Also, while it makes sense to add money to the rainy day fund with a growing economy, the $524 million the governor leaves in the fund is a huge leap from the $209 million that’s in there now – especially considering the important investments in our economy we’d have to forego. The House does add money to the fund, growing it by $74 million.
Can achieve a greater return on investment
Sending more money directly to the pension plans is better than leaving them in an idle permanent fund because the monies can be immediately invested with a long-term time horizon and can help with the plans’ cash flow problems.
Both the KERS non-hazardous plan and KTRS have a negative cash flow situation, meaning more money is going out of the systems than is coming in. That’s forcing them to sell investment assets to pay retiree benefits. In order to do so, they have to maintain more liquidity in their portfolios than is optimal. Especially in a down financial market as we have been experiencing, that means the systems are selling assets at a loss and are unable to diversify into potentially more lucrative opportunities. More money into the systems now can help address that problem.
Also, the permanent fund has an unclear set of investment goals. While the stated purpose of the fund is to help the pension plans as needed in the future, it’s not clear when those dollars would be infused into the systems and why. A shorter-term investment horizon would be needed, which would constrain options. One reason pension plans have achieved high rates of return historically is they are able to invest with 30-40 year time horizons. Putting more money directly into the pension systems would likely mean higher investment returns over time.

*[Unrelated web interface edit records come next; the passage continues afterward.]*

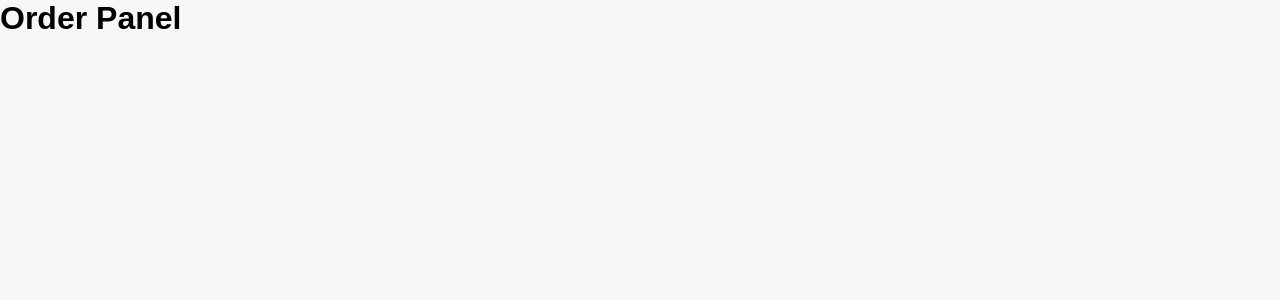
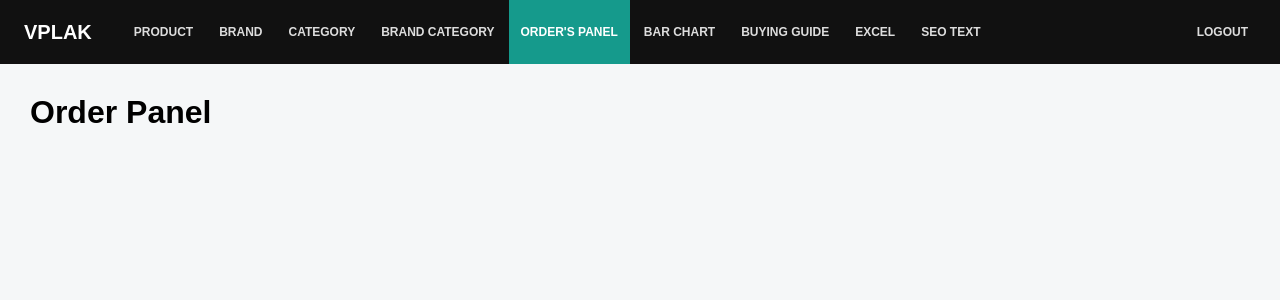
Before and after one commit to tsujit74/E_COM, a React app in the folder frontend/: page / in a window 1280 px wide. Shown: the top 300 px of the page. Built offline with nearby package versions, Linux system fonts and the light colour scheme; the HTML template or start-up script is replaced by a standard one.

Commit message:
feat: add order panel navigation

```diff
--- a/frontend/src/App.jsx
+++ b/frontend/src/App.jsx
@@ -1,8 +1,14 @@
+import Navbar from "./components/Navbar";
+
 function App() {
   return (
-    <div>
-      <h1>Order Panel</h1>
-    </div>
+    <>
+      <Navbar />
+
+      <main className="page-container">
+        <h1>Order Panel</h1>
+      </main>
+    </>
   );
 }
 
--- /dev/null
+++ b/frontend/src/components/Navbar.jsx
@@ -0,0 +1,48 @@
+function Navbar() {
+  const menuItems = [
+    "PRODUCT",
+    "BRAND",
+    "CATEGORY",
+    "BRAND CATEGORY",
+    "ORDER'S PANEL",
+    "BAR CHART",
+    "BUYING GUIDE",
+    "EXCEL",
+    "SEO TEXT",
+  ];
+
+  const handleMenuClick = (item) => {
+    if (item === "ORDER'S PANEL") return;
+
+    alert(`${item} - Coming soon`);
+  };
+
+  const handleLogout = () => {
+    alert("Logout clicked");
+  };
+
+  return (
+    <nav className="navbar">
+      <div className="navbar-brand">VPLAK</div>
+      <div className="navbar-menu">
+        {menuItems.map((item) => (
+          <button
+            key={item}
+            className={`navbar-item ${
+              item === "ORDER'S PANEL" ? "active" : ""
+            }`}
+            onClick={() => handleMenuClick(item)}
+          >
+            {item}
+          </button>
+        ))}
+      </div>
+
+      <button className="logout-button" onClick={handleLogout}>
+        LOGOUT
+      </button>
+    </nav>
+  );
+}
+
+export default Navbar;
--- a/frontend/src/index.css
+++ b/frontend/src/index.css
@@ -8,3 +8,121 @@ body {
   font-family: Arial, sans-serif;
   background: #f5f7f8;
 }
+
+.navbar {
+  width: 100%;
+  min-height: 64px;
+  background: #111;
+
+  display: flex;
+  align-items: center;
+
+  padding: 0 24px;
+  gap: 30px;
+
+  overflow-x: auto;
+}
+
+.navbar-brand {
+  flex-shrink: 0;
+
+  color: #fff;
+  font-size: 20px;
+  font-weight: 700;
+
+  white-space: nowrap;
+}
+
+.navbar-menu {
+  display: flex;
+  align-items: stretch;
+
+  gap: 2px;
+
+  flex: 1;
+}
+
+.navbar-item {
+  height: 64px;
+
+  border: none;
+  background: transparent;
+
+  color: #ddd;
+
+  padding: 0 12px;
+
+  font-size: 12px;
+  font-weight: 600;
+
+  cursor: pointer;
+  white-space: nowrap;
+
+  display: flex;
+  align-items: center;
+  justify-content: center;
+
+  transition:
+    background 0.2s ease,
+    color 0.2s ease;
+}
+
+.navbar-item:hover {
+  background: #222;
+  color: #fff;
+}
+
+.navbar-item.active {
+  background: #159a8c;
+  color: #fff;
+}
+
+
+.logout-button {
+  flex-shrink: 0;
+
+  height: 64px;
+
+  border: none;
+  background: transparent;
+
+  color: #ddd;
+
+  padding: 0 8px;
+
+  font-size: 12px;
+  font-weight: 600;
+
+  cursor: pointer;
+
+  display: flex;
+  align-items: center;
+  justify-content: center;
+
+  white-space: nowrap;
+}
+
+.logout-button:hover {
+  color: #fff;
+  background: #222;
+}
+
+/* Page */
+.page-container {
+  padding: 30px;
+}
+@media (max-width: 900px) {
+  .navbar {
+    padding: 0 16px;
+    gap: 20px;
+  }
+
+  .navbar-menu {
+    overflow-x: auto;
+  }
+
+  .navbar-item {
+    padding: 0 10px;
+    font-size: 11px;
+  }
+}
```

The House plan certainly doesn’t solve all the state’s problems and more will have to be figured out about the path forward beyond this two-year budget.
It still contains big cuts to many vital investments ranging from mental health to environmental protection, from services for the elderly to the arts. Except in a few areas like college scholarships, it doesn’t include needed new investments and continues to freeze funding in areas like the SEEK formula for schools — which constitutes a cut once inflation is taken into account. It’s built on a record amount of one-time money that is very unlikely to be there when the next budget is created, making a conversation about new revenue a necessity between now and then.
But given where we are, and with the time left in the session, it’s a responsible way forward.